A tape recording on the gun instructed Dickens to rob the sidewalk Santa Claus, then deliver the loot to a local Big Shott Toy Store. Superman realizes that his old foe, the Toy Man is the culprit behind the crime. Superman is heading back to Metropolis, carrying Dickens home, when the toy space craft in Dickens’ hand emits a beam of energy, directly into Superman’s face. The Man of Steel plummets to the Earth like a stone, just managing to twist his body enough to absorb all the impact and keeping Dickens from injury.
In the deep snow, Dickens tries and fails to revive the fallen Man of Steel. The pair are discovered by a half dozen elves, who carry the unconscious Superman to safety. Meanwhile, the Toy Man has monitored the entire affair from his hidden lair in Metropolis.
Superman awakens in the abode of Santa Claus. Unable to believe the evidence before their very eyes, the Man of Steel and Dickens, are taken on a tour of Santa’s workshop. Santa Claus, it appears, is keeping an eye of the Toy Man.
Despite the modernization of the workshop, Santa Claus bemoans the loss of the simpler times, when his elves cobbled together wooden soldiers and rocking horses. Superman, too, becomes nostalgic for his own early childhood toys, specifically a Kryptonian holo-toy, capable of generating images directly from Superman’s mind.
Santa Claus gathers his giant sack of toys and mounts up for his Christmas deliveries. Superman tries to make it back to civilization under his own steam, but still suffers from the effects of the Toy Man’s weapon. Once again plummeting from the sky, Superman lands in Santa’s sleigh, where he stays for the remainder of the journey. Superman and Santa arrive at the Toy Man’s hideout, Superman entering through the chimney, taking the Toy Man by surprise. The Toy Man counters with an army of weaponized toys. Santa Claus provides support with his own army of weaponized toys. Still suffering the after-effects of the Toy Man’s little space ship weapon, Superman finds he’s hard pressed in the fight against the Toy Man’s diabolical toys.

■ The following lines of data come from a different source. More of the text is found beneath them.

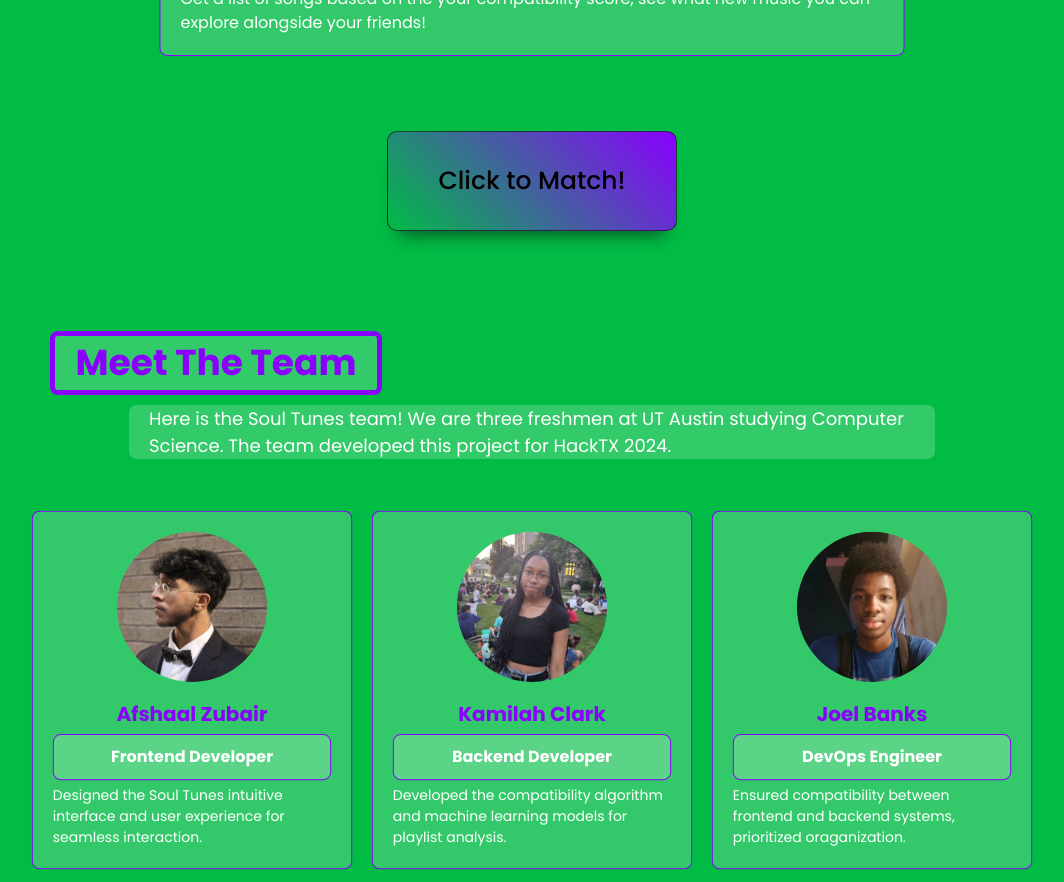
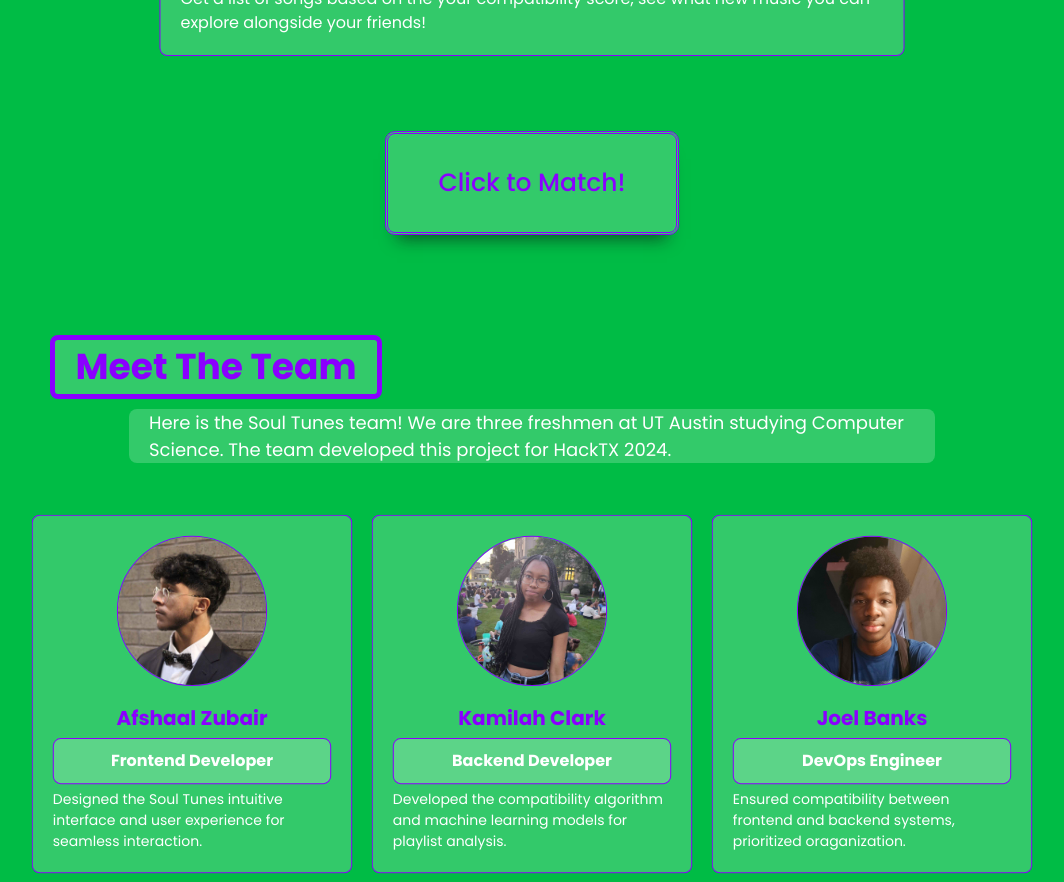
Before and after one commit to afshaalzubair/Soul-Tunes, a React (Vite) app: page / in a window 1280 px wide. Shown: the part 580-1462 px from the top of the page, without its empty margins (108-1172 px from the left). Built offline with nearby package versions, Linux system fonts and the light colour scheme.

Commit message:
update styles

```diff
--- a/package.json
+++ b/package.json
@@ -14,7 +14,8 @@
     "@splinetool/runtime": "^1.9.35",
     "react": "^18.3.1",
     "react-dom": "^18.3.1",
-    "react-tsparticles": "^2.12.2"
+    "react-tsparticles": "^2.12.2",
+    "tsparticles": "^3.5.0"
   },
   "devDependencies": {
     "@eslint/js": "^9.13.0",
--- a/src/App.css
+++ b/src/App.css
@@ -14,7 +14,7 @@
 }
 
 .button1 {
-  background: linear-gradient(45deg, #00BC45, #8A00FF);
+  background: rgba(255, 255, 255, 0.2);
 }
 
 .intro-section {
@@ -143,6 +143,8 @@
   height: 150px;
   border-radius: 50%;
   margin-bottom: 10px;
+  border: 1px solid;
+  border-color: #8A00FF;
 }
 
 .team-card h2 {
--- a/src/components/Button.css
+++ b/src/components/Button.css
@@ -5,7 +5,7 @@
     margin-top: 25px;
     cursor: pointer;
     pointer-events: auto;
-    border: 1px solid #101010a1;
+    border: 3px double #8A00FF;
     box-shadow: 0 16px 16px -12px #10101093;
     font-family: Poppins;
     font-weight: 500;
@@ -15,7 +15,7 @@
     gap: 10px;
     transition: transform 0.2s, background-color 0.3s;
     text-decoration: none;
-    color: black;
+    color: #8A00FF;
     width: fit-content;
     justify-content: center;
   }
```
Also changed, not shown: 1 other file (tests, documents, lock files or other folders).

Santa Claus’ toys provide the respite Superman needs to finally triumph over the Toy Man’s automated forces. The Toy Man levels a toy gun, powered by white dwarf star matter, at the Man of Steel. Santa Claus scatters marbles across the floor, causing the Toy Man to lose his balance. The errant shot from the Toy Man’s weapon hits one of his robot soldiers, instead of Superman. The mechanized monster plummets through the shop floor, its momentum carrying it to the Earth’s core. Superman uses his heat vision to melt the Toy Man’s gun.
With the Toy Man defeated, Superman uncovers a list of customers who have unwittingly purchased deadly toys from the Toy Man’s stores. With Santa Claus’ aid, Superman covers the entire continent, darting in and out of one home after another, replacing the Toy Man’s gimmicked gifts with harmless replicas from Santa Claus’ bag. Superman is just about to return Dickens to his home, when the little starship toy once again blasts the Man of Steel into unconsciousness.

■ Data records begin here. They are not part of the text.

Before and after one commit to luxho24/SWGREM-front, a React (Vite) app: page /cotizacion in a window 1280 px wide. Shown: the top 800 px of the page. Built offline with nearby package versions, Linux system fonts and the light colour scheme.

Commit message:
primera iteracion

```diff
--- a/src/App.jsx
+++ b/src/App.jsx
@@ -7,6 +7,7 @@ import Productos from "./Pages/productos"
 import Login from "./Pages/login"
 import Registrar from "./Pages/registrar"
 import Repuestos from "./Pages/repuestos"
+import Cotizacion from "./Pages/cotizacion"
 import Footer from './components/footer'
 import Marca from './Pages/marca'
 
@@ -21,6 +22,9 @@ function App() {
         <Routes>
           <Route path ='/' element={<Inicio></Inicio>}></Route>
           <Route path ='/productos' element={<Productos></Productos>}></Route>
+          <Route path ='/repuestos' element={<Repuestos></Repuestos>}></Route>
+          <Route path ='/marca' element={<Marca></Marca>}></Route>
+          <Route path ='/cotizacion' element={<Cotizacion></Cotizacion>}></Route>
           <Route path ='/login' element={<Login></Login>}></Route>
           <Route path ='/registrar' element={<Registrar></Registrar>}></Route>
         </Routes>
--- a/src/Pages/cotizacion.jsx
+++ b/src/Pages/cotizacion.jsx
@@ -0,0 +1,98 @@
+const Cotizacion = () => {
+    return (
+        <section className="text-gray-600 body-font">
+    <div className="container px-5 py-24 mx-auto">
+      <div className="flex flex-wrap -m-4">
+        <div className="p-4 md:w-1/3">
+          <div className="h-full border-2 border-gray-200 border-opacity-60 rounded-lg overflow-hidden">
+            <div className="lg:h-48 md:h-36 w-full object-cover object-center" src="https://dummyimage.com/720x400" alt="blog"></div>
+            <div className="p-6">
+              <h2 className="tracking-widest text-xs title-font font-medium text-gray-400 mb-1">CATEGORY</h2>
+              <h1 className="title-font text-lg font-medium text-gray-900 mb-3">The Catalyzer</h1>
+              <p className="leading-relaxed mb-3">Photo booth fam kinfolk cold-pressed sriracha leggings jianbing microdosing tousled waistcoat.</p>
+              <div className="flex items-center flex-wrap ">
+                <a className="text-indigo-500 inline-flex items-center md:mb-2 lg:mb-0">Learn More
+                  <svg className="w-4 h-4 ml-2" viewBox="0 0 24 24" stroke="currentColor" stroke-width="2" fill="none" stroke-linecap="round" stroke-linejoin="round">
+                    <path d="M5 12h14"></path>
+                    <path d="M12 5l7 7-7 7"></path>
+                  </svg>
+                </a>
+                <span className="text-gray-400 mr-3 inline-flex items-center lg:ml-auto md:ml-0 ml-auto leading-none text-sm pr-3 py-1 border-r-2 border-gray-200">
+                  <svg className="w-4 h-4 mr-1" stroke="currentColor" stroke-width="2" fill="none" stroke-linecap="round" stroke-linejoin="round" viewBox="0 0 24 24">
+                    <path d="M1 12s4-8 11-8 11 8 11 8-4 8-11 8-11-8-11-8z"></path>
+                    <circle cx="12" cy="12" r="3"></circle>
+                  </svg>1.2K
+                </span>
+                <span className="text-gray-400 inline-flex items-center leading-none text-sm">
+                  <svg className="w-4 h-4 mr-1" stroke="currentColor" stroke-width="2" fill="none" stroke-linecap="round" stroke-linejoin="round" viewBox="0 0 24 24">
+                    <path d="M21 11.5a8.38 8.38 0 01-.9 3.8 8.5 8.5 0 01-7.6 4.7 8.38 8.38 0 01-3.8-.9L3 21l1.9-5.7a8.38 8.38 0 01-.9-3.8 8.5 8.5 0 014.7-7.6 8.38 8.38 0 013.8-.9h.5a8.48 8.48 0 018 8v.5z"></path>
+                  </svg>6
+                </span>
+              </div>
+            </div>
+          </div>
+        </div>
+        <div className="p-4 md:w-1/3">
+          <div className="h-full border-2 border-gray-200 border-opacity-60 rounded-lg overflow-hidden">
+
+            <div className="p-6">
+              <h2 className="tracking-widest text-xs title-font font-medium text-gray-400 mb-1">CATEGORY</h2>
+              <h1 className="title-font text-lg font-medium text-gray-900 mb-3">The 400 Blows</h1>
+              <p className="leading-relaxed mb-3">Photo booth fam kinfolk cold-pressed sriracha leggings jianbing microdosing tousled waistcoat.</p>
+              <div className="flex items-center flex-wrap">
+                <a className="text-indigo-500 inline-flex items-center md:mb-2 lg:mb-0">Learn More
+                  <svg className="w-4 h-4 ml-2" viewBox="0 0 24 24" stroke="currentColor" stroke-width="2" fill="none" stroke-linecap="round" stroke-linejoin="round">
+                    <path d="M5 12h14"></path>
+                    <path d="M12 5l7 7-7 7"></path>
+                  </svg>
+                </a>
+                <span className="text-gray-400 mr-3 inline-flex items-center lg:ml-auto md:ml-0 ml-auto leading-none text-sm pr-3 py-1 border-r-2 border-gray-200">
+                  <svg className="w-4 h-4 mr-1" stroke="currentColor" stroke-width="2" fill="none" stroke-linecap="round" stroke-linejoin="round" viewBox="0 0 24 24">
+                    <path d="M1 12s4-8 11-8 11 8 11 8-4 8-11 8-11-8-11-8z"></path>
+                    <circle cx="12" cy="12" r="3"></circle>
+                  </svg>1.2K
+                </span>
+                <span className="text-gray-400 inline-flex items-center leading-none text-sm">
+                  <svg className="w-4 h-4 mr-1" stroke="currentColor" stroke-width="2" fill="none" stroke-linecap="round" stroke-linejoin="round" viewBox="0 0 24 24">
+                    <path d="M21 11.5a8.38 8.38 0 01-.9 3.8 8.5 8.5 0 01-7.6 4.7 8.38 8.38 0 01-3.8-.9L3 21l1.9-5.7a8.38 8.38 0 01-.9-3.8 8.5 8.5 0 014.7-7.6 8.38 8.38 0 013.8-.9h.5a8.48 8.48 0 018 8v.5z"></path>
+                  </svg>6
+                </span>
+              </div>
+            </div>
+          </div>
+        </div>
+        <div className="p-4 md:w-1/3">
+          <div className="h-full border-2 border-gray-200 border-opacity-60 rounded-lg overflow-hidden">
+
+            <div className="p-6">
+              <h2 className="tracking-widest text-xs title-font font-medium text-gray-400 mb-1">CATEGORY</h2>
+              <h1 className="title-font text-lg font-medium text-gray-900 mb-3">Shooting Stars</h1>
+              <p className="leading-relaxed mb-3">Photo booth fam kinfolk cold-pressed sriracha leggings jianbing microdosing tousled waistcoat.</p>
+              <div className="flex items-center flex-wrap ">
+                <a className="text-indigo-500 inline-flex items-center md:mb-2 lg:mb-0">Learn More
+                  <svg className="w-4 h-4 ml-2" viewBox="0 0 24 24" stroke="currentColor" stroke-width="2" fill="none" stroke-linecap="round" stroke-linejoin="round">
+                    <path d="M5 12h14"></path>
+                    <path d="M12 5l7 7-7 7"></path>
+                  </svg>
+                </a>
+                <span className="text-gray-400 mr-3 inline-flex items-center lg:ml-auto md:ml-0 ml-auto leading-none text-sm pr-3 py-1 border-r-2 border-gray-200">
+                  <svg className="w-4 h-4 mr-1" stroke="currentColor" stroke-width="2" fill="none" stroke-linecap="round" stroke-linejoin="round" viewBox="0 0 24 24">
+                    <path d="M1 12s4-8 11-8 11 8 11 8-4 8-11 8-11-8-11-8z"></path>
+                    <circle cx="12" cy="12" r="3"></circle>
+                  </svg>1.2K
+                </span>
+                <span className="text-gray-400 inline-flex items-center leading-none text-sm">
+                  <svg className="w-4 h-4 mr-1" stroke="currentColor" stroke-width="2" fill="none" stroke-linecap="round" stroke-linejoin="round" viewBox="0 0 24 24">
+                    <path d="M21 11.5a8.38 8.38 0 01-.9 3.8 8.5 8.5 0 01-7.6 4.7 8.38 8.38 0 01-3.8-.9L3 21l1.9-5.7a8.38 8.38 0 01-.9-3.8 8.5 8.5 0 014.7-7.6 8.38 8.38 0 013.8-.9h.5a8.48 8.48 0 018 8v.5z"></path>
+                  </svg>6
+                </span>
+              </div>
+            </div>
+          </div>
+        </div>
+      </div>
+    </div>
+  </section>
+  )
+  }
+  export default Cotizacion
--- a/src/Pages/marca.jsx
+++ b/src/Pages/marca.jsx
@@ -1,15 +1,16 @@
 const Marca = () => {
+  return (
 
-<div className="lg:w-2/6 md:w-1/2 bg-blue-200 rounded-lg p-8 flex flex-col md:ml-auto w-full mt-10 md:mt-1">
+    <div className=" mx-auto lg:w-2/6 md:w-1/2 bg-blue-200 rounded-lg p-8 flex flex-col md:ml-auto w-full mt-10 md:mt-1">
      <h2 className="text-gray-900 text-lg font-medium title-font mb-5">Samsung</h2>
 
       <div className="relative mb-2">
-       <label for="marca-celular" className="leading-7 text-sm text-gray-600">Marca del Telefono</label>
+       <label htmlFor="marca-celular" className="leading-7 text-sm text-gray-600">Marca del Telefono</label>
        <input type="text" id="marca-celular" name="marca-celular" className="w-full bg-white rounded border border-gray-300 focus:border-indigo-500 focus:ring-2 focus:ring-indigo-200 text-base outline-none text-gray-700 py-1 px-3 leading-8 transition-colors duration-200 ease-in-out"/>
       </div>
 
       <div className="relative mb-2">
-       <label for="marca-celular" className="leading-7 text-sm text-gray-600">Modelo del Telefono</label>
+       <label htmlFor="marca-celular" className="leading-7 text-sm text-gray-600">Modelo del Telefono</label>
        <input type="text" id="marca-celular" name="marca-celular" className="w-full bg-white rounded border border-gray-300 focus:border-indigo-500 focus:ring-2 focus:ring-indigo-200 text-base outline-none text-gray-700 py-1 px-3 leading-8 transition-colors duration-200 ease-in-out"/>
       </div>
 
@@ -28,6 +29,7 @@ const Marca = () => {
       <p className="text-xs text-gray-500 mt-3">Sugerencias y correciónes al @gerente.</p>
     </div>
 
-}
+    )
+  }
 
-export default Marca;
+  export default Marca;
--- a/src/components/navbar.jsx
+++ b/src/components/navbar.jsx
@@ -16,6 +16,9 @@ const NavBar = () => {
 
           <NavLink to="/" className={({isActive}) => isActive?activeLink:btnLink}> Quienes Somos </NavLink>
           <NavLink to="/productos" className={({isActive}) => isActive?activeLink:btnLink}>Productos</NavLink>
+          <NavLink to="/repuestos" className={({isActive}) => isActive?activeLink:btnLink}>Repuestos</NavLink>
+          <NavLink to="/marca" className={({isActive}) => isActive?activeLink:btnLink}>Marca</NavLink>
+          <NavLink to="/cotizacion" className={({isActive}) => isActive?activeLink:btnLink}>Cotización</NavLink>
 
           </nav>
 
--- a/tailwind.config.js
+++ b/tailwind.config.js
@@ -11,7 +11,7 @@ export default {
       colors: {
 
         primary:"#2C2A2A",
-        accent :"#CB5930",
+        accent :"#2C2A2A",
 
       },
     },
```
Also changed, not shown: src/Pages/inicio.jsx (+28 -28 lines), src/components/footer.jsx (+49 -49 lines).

Superman awakens in the North Pole, with Dickens standing over him. The whole adventure with Santa Claus was nothing more than a dream. Superman carries Dickens back home. Reaching into the secret cape pocket for his civilian clothes, Superman finds his long lost Kryptonian holo-toy. Activating the device, Superman finds a Christmas message from Santa Claus.
Written by E. Nelson Bridwell, I absolutely love this story and I read it every Christmas. The clean, gorgeous art from the one and only Jose-Luis Garcia-Lopez is a definite bonus.

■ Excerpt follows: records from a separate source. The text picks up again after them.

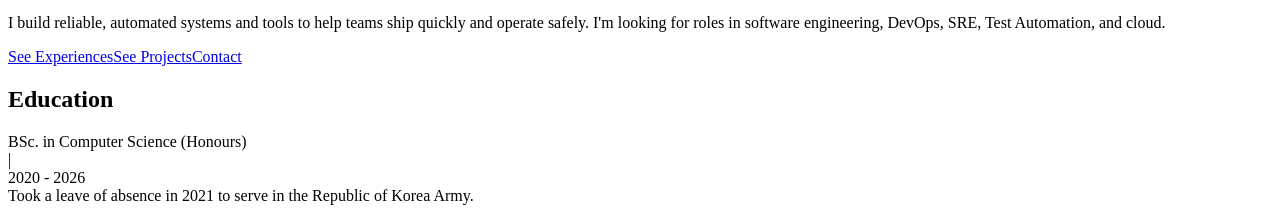
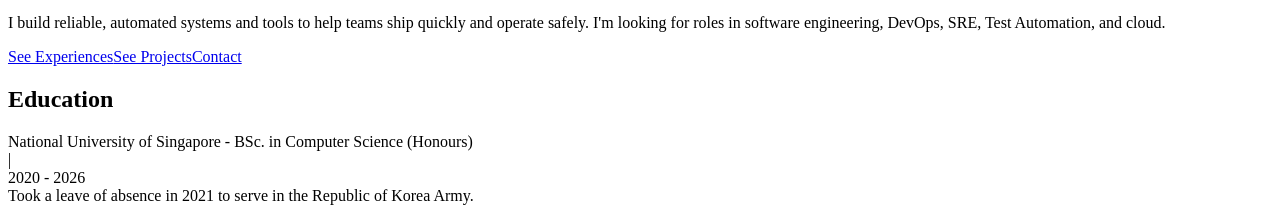
Before and after one commit to brandon-nam/portfolio, a React (Vite) app: page / in a window 1280 px wide. Shown: the part 2502-2725 px from the top of the page. Built offline with nearby package versions, Linux system fonts and the light colour scheme; the HTML template or start-up script is replaced by a standard one.

Commit message:
Edit education

```diff
--- a/src/components/Education.tsx
+++ b/src/components/Education.tsx
@@ -16,7 +16,7 @@ export default function Education() {
           <CardHeader>
             <div className="flex justify-between items-center">
               <div className="flex flex-row justify-between gap-2">
-                                <CardTitle>BSc. in Computer Science (Honours)</CardTitle>
+                <CardTitle>National University of Singapore - BSc. in Computer Science (Honours)</CardTitle>
                 <CardTitle>|</CardTitle>
                 <CardTitle>2020 - 2026</CardTitle>
               </div>
```
Lines whose indentation alone changed are shown as unchanged.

And that, gang, is it. Thanks for checking out The Four-Color Bullet Christmas Special. As always, as with the weekly column, email or comment on these picks, and feel free to add your own.
Merry Christmas, peace on earth, and good will toward men.
See you next week!